[Supplied information Boundary: Start]
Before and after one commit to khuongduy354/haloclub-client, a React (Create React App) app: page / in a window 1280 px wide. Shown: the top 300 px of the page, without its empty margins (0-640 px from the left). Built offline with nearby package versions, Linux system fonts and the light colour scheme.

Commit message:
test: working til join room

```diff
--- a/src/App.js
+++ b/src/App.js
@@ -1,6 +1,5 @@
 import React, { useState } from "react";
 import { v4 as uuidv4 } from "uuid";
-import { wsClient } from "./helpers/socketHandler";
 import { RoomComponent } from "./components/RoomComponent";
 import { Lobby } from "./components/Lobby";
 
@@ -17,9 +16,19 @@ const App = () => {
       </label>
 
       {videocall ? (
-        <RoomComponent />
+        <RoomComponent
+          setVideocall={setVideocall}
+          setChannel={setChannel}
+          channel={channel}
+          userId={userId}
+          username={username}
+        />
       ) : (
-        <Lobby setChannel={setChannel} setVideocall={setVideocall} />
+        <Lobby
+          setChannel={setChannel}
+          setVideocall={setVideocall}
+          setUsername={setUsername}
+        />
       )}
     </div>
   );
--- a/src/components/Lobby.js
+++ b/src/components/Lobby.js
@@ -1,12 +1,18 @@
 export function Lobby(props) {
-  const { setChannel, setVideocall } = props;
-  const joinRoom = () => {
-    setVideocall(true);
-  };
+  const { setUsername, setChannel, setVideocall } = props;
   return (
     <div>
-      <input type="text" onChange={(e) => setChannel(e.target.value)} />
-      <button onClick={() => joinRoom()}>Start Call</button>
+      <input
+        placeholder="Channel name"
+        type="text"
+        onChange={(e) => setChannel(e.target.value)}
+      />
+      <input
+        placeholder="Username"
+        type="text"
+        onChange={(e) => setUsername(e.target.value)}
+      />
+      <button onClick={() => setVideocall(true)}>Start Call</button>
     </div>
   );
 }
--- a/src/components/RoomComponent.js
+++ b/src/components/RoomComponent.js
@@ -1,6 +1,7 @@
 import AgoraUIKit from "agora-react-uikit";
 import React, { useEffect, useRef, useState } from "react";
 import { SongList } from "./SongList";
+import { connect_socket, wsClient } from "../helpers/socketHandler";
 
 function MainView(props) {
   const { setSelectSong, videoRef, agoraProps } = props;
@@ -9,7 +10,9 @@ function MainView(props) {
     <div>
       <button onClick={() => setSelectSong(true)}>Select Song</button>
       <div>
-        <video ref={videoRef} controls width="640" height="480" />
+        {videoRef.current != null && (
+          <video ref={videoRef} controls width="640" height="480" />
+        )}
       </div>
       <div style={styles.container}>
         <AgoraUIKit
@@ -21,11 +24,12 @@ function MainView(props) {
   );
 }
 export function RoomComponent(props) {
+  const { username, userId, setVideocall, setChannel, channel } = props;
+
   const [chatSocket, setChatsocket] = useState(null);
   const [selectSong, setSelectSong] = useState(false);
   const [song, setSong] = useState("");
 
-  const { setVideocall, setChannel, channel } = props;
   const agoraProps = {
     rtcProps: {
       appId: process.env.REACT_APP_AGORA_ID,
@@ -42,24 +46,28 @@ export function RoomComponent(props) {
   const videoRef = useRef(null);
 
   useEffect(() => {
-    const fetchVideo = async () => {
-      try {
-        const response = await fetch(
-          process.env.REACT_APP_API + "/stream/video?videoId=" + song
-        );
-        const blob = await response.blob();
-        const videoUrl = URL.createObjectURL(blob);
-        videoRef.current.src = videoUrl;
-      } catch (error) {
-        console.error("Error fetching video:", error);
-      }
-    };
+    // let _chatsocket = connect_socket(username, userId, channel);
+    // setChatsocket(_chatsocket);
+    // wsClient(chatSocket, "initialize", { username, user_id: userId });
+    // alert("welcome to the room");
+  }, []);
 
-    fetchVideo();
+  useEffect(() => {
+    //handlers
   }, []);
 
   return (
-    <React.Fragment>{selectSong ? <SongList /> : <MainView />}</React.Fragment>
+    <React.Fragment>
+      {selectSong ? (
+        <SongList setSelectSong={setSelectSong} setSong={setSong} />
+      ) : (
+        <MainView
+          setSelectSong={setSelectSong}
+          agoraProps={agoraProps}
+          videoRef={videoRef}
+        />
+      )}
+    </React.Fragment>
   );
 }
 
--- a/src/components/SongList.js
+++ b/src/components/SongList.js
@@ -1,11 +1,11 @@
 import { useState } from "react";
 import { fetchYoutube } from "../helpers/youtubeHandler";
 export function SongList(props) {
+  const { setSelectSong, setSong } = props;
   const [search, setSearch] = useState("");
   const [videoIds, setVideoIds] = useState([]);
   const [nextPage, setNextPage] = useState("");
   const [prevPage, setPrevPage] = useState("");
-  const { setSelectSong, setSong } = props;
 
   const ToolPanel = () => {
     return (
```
[Supplied information Boundary: End]
**Problem to solve**
Every single line in the records above must be written out exactly.

**Solved exercise**
Before and after one commit to khuongduy354/haloclub-client, a React (Create React App) app: page / in a window 1280 px wide. Shown: the top 300 px of the page, without its empty margins (0-640 px from the left). Built offline with nearby package versions, Linux system fonts and the light colour scheme.

Commit message:
test: working til join room

```diff
--- a/src/App.js
+++ b/src/App.js
@@ -1,6 +1,5 @@
 import React, { useState } from "react";
 import { v4 as uuidv4 } from "uuid";
-import { wsClient } from "./helpers/socketHandler";
 import { RoomComponent } from "./components/RoomComponent";
 import { Lobby } from "./components/Lobby";
 
@@ -17,9 +16,19 @@ const App = () => {
       </label>
 
       {videocall ? (
-        <RoomComponent />
+        <RoomComponent
+          setVideocall={setVideocall}
+          setChannel={setChannel}
+          channel={channel}
+          userId={userId}
+          username={username}
+        />
       ) : (
-        <Lobby setChannel={setChannel} setVideocall={setVideocall} />
+        <Lobby
+          setChannel={setChannel}
+          setVideocall={setVideocall}
+          setUsername={setUsername}
+        />
       )}
     </div>
   );
--- a/src/components/Lobby.js
+++ b/src/components/Lobby.js
@@ -1,12 +1,18 @@
 export function Lobby(props) {
-  const { setChannel, setVideocall } = props;
-  const joinRoom = () => {
-    setVideocall(true);
-  };
+  const { setUsername, setChannel, setVideocall } = props;
   return (
     <div>
-      <input type="text" onChange={(e) => setChannel(e.target.value)} />
-      <button onClick={() => joinRoom()}>Start Call</button>
+      <input
+        placeholder="Channel name"
+        type="text"
+        onChange={(e) => setChannel(e.target.value)}
+      />
+      <input
+        placeholder="Username"
+        type="text"
+        onChange={(e) => setUsername(e.target.value)}
+      />
+      <button onClick={() => setVideocall(true)}>Start Call</button>
     </div>
   );
 }
--- a/src/components/RoomComponent.js
+++ b/src/components/RoomComponent.js
@@ -1,6 +1,7 @@
 import AgoraUIKit from "agora-react-uikit";
 import React, { useEffect, useRef, useState } from "react";
 import { SongList } from "./SongList";
+import { connect_socket, wsClient } from "../helpers/socketHandler";
 
 function MainView(props) {
   const { setSelectSong, videoRef, agoraProps } = props;
@@ -9,7 +10,9 @@ function MainView(props) {
     <div>
       <button onClick={() => setSelectSong(true)}>Select Song</button>
       <div>
-        <video ref={videoRef} controls width="640" height="480" />
+        {videoRef.current != null && (
+          <video ref={videoRef} controls width="640" height="480" />
+        )}
       </div>
       <div style={styles.container}>
         <AgoraUIKit
@@ -21,11 +24,12 @@ function MainView(props) {
   );
 }
 export function RoomComponent(props) {
+  const { username, userId, setVideocall, setChannel, channel } = props;
+
   const [chatSocket, setChatsocket] = useState(null);
   const [selectSong, setSelectSong] = useState(false);
   const [song, setSong] = useState("");
 
-  const { setVideocall, setChannel, channel } = props;
   const agoraProps = {
     rtcProps: {
       appId: process.env.REACT_APP_AGORA_ID,
@@ -42,24 +46,28 @@ export function RoomComponent(props) {
   const videoRef = useRef(null);
 
   useEffect(() => {
-    const fetchVideo = async () => {
-      try {
-        const response = await fetch(
-          process.env.REACT_APP_API + "/stream/video?videoId=" + song
-        );
-        const blob = await response.blob();
-        const videoUrl = URL.createObjectURL(blob);
-        videoRef.current.src = videoUrl;
-      } catch (error) {
-        console.error("Error fetching video:", error);
-      }
-    };
+    // let _chatsocket = connect_socket(username, userId, channel);
+    // setChatsocket(_chatsocket);
+    // wsClient(chatSocket, "initialize", { username, user_id: userId });
+    // alert("welcome to the room");
+  }, []);
 
-    fetchVideo();
+  useEffect(() => {
+    //handlers
   }, []);
 
   return (
-    <React.Fragment>{selectSong ? <SongList /> : <MainView />}</React.Fragment>
+    <React.Fragment>
+      {selectSong ? (
+        <SongList setSelectSong={setSelectSong} setSong={setSong} />
+      ) : (
+        <MainView
+          setSelectSong={setSelectSong}
+          agoraProps={agoraProps}
+          videoRef={videoRef}
+        />
+      )}
+    </React.Fragment>
   );
 }
 
--- a/src/components/SongList.js
+++ b/src/components/SongList.js
@@ -1,11 +1,11 @@
 import { useState } from "react";
 import { fetchYoutube } from "../helpers/youtubeHandler";
 export function SongList(props) {
+  const { setSelectSong, setSong } = props;
   const [search, setSearch] = useState("");
   const [videoIds, setVideoIds] = useState([]);
   const [nextPage, setNextPage] = useState("");
   const [prevPage, setPrevPage] = useState("");
-  const { setSelectSong, setSong } = props;
 
   const ToolPanel = () => {
     return (
```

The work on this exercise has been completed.